Activity of EROD liver enzyme in control and BHA-treated mice

Block 1

Block 2

Strain

Treated

Control

Treated

Control

A/J

18.7

7.7

16.7

6.4

129/Ola

17.9

8.4

14.4

6.7

NIH

19.2

9.8

12.0

8.1

BALB/c

26.3

9.7

19.8

6.0

The results are shown in the above table. The values in the treated animals  are in all cases higher than than for the controls. However, all the values in block 2 were also lower than those in block 1. This is not an uncommon  finding and is probably due to differences in reagents, calibration of instruments and environmental influences. It shows the importance of doing the experiments correctly. If all the controls had been done first, and then the treated animals three months later, statistically significant  differences would have been found even if there was not true treatment effect.

The statistical analysis now involves a three-way ANOVA with the effects of strain and treatment being "fixed effects" and the block being a  "random effect". The ANOVA done using MINITAB is shown below. Note that  MINITAB uses a "general linear model ANOVA". This is to allow for possible unequal numbers in each group. Now it has two columns for the Sums of Squares labelled SeqSS and AdjSS. If there were unequal numbers in each  group, these would be different. As there were no differences, they are the same.

Below the heading, MINITAB lists the factors, their type (random or  fixed), their levels (2 for blocks and treatments, four for strains, and their values (coded in this case). Below is the ANOVA proper. There were large effects of block (p=0.004) and Treatment (p<0.0005) and  the  Treatment*strain interactions was significant at p=0.03. This implies that  the strains differed slightly in response.

Residuals plots were studied (not shown), and there was no evidence for lack of normality of the  residuals or heterogeneity of variance.

MINITAB output from the ANOVA

Factor             Type                 Levels                 Values
Block                random               2                        1 2
Treatmen           fixed                      2                         1 2
Strain                 fixed                     4                   1 2 3 4

Analysis of Variance for EROD, using Adjusted SS for Tests

Source   DF              SeqSS            AdjSS             Adj MS                     F              P
Block              1          47.610             47.610          47.610                  18.37      0.004
Treatmen         1        422.302           422.302        422.302                162.96       0.000
Strain               3         32.962             32.962         10.987                     4.24      0.053
Treat.*Strain    3          40.343              40.343          13.448                      5.19      0.034
Error                7         18.140             18.140           2.591
Total              15       561.357

 

The Treatment*strain interaction plot produced by MINITAB is shown below.

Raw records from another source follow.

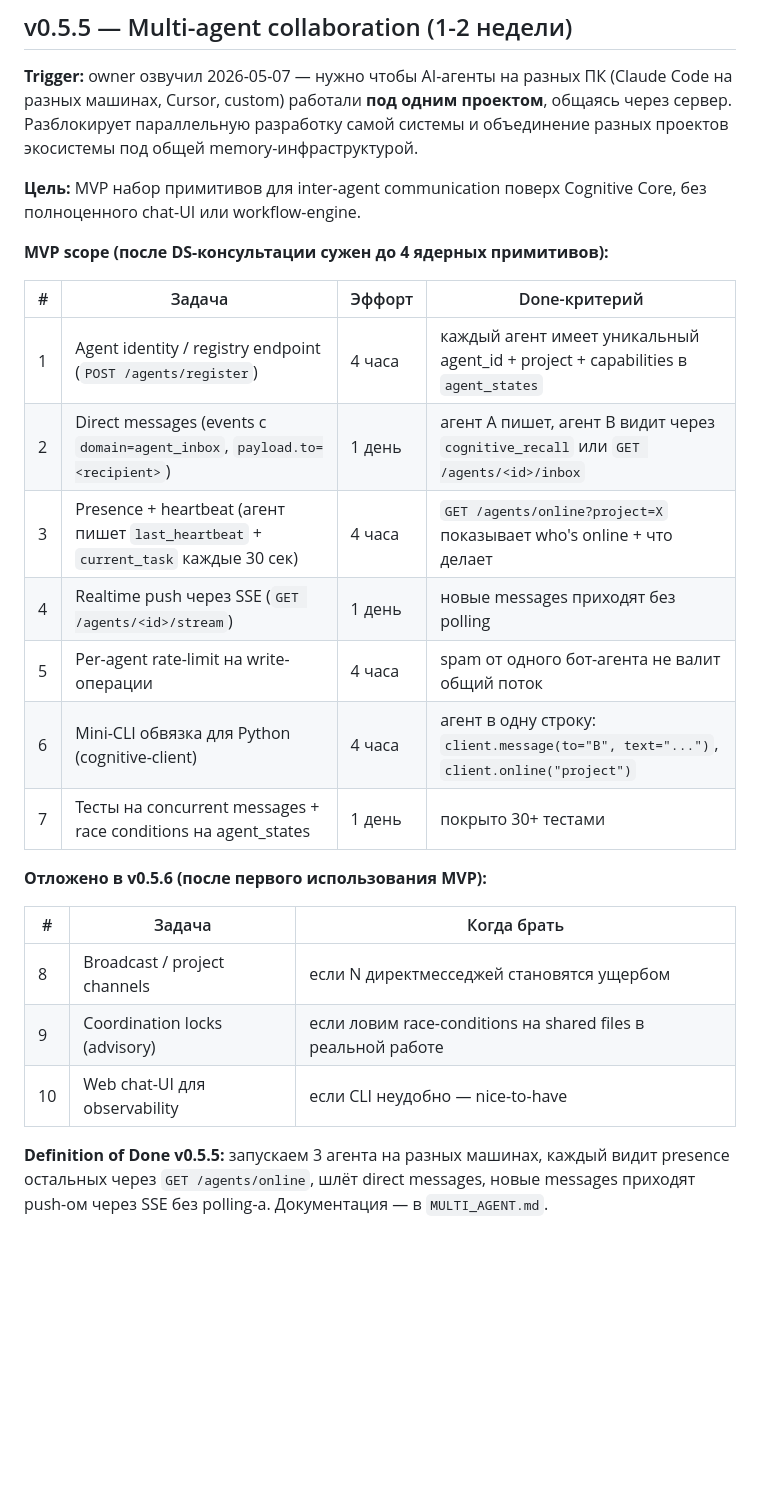
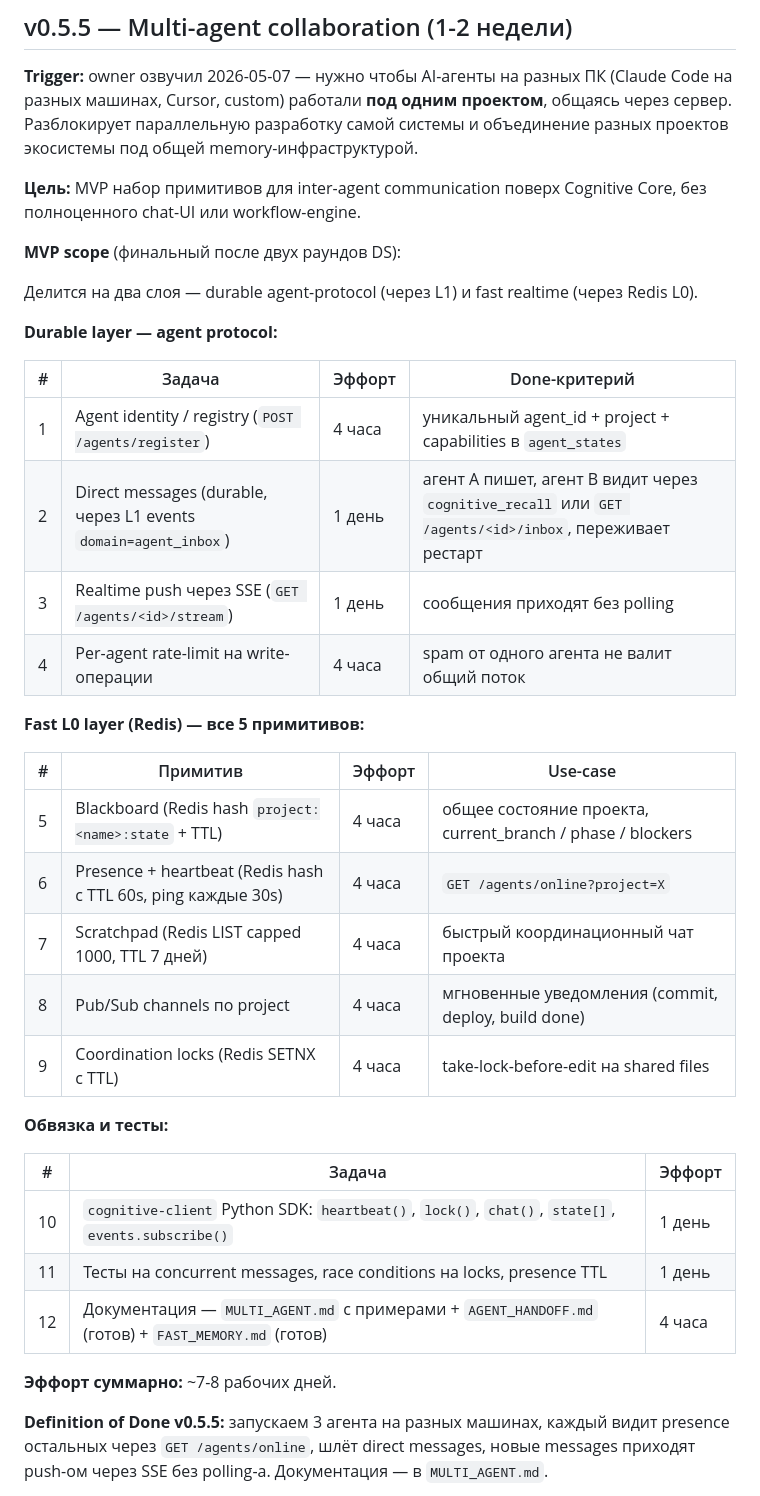
Before and after one commit to mocartlex-wq/cognitive-core, a Markdown page: roadmap.md, the part around the change. Drawn GitHub-style; blank space fills up the shorter version.

```diff
--- a/roadmap.md
+++ b/roadmap.md
@@ -232,25 +232,38 @@ git init (30мин)
 
 **Цель:** MVP набор примитивов для inter-agent communication поверх Cognitive Core, без полноценного chat-UI или workflow-engine.
 
-**MVP scope (после DS-консультации сужен до 4 ядерных примитивов):**
+**MVP scope** (финальный после двух раундов DS):
+
+Делится на два слоя — durable agent-protocol (через L1) и fast realtime (через Redis L0).
+
+**Durable layer — agent protocol:**
 
 | # | Задача | Эффорт | Done-критерий |
 |---|---|---|---|
-| 1 | Agent identity / registry endpoint (`POST /agents/register`) | 4 часа | каждый агент имеет уникальный agent_id + project + capabilities в `agent_states` |
-| 2 | Direct messages (events с `domain=agent_inbox`, `payload.to=<recipient>`) | 1 день | агент A пишет, агент B видит через `cognitive_recall` или `GET /agents/<id>/inbox` |
-| 3 | Presence + heartbeat (агент пишет `last_heartbeat` + `current_task` каждые 30 сек) | 4 часа | `GET /agents/online?project=X` показывает who's online + что делает |
-| 4 | Realtime push через SSE (`GET /agents/<id>/stream`) | 1 день | новые messages приходят без polling |
-| 5 | Per-agent rate-limit на write-операции | 4 часа | spam от одного бот-агента не валит общий поток |
-| 6 | Mini-CLI обвязка для Python (cognitive-client) | 4 часа | агент в одну строку: `client.message(to="B", text="...")`, `client.online("project")` |
-| 7 | Тесты на concurrent messages + race conditions на agent_states | 1 день | покрыто 30+ тестами |
+| 1 | Agent identity / registry (`POST /agents/register`) | 4 часа | уникальный agent_id + project + capabilities в `agent_states` |
+| 2 | Direct messages (durable, через L1 events `domain=agent_inbox`) | 1 день | агент A пишет, агент B видит через `cognitive_recall` или `GET /agents/<id>/inbox`, переживает рестарт |
+| 3 | Realtime push через SSE (`GET /agents/<id>/stream`) | 1 день | сообщения приходят без polling |
+| 4 | Per-agent rate-limit на write-операции | 4 часа | spam от одного агента не валит общий поток |
 
-**Отложено в v0.5.6 (после первого использования MVP):**
+**Fast L0 layer (Redis) — все 5 примитивов:**
 
-| # | Задача | Когда брать |
+| # | Примитив | Эффорт | Use-case |
+|---|---|---|---|
+| 5 | Blackboard (Redis hash `project:<name>:state` + TTL) | 4 часа | общее состояние проекта, current_branch / phase / blockers |
+| 6 | Presence + heartbeat (Redis hash с TTL 60s, ping каждые 30s) | 4 часа | `GET /agents/online?project=X` |
+| 7 | Scratchpad (Redis LIST capped 1000, TTL 7 дней) | 4 часа | быстрый координационный чат проекта |
+| 8 | Pub/Sub channels по project | 4 часа | мгновенные уведомления (commit, deploy, build done) |
+| 9 | Coordination locks (Redis SETNX с TTL) | 4 часа | take-lock-before-edit на shared files |
+
+**Обвязка и тесты:**
+
+| # | Задача | Эффорт |
 |---|---|---|
-| 8 | Broadcast / project channels | если N директмесседжей становятся ущербом |
-| 9 | Coordination locks (advisory) | если ловим race-conditions на shared files в реальной работе |
-| 10 | Web chat-UI для observability | если CLI неудобно — nice-to-have |
+| 10 | `cognitive-client` Python SDK: `heartbeat()`, `lock()`, `chat()`, `state[]`, `events.subscribe()` | 1 день |
+| 11 | Тесты на concurrent messages, race conditions на locks, presence TTL | 1 день |
+| 12 | Документация — `MULTI_AGENT.md` с примерами + `AGENT_HANDOFF.md` (готов) + `FAST_MEMORY.md` (готов) | 4 часа |
+
+**Эффорт суммарно:** ~7-8 рабочих дней.
 
 **Definition of Done v0.5.5:** запускаем 3 агента на разных машинах, каждый видит presence остальных через `GET /agents/online`, шлёт direct messages, новые messages приходят push-ом через SSE без polling-а. Документация — в `MULTI_AGENT.md`.
 
```
Also changed, not shown: AGENT_HANDOFF.md (added, +164 -0 lines), FAST_MEMORY.md (added, +240 -0 lines).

Treatment 1 is the treated group, and all scores were much higher than in the controls. However, the difference was clearly a bit larger for  BALB/c (green). Post-hoc comparisons (not shown) indicate that this is  indeed largely due to BALB/c being slightly more sensitive than the other strains. Whether this has important biological implications is open to discussion. It may well be an example of a statistically significant effect which is of little biological importance.

ERODInteraction

A plot of the strain and treatment means is shown below. Controls are in yellow, treated in blue. each mean involves two animals. Some people have expressed doubts about the validity of means based on such small numbers. But in fact the sample size for comparing treated versus control is eight per group (averaging across strains). Means of two are better than if each individual were genetically different, as would be the case had the experiment been done using outbred mice.

ERODMeansPlot

 

Other designs

The designs considered here are by no means exhaustive. However, most of them should not be attempted without professional advice, and discussion is beyond the scope of this web site.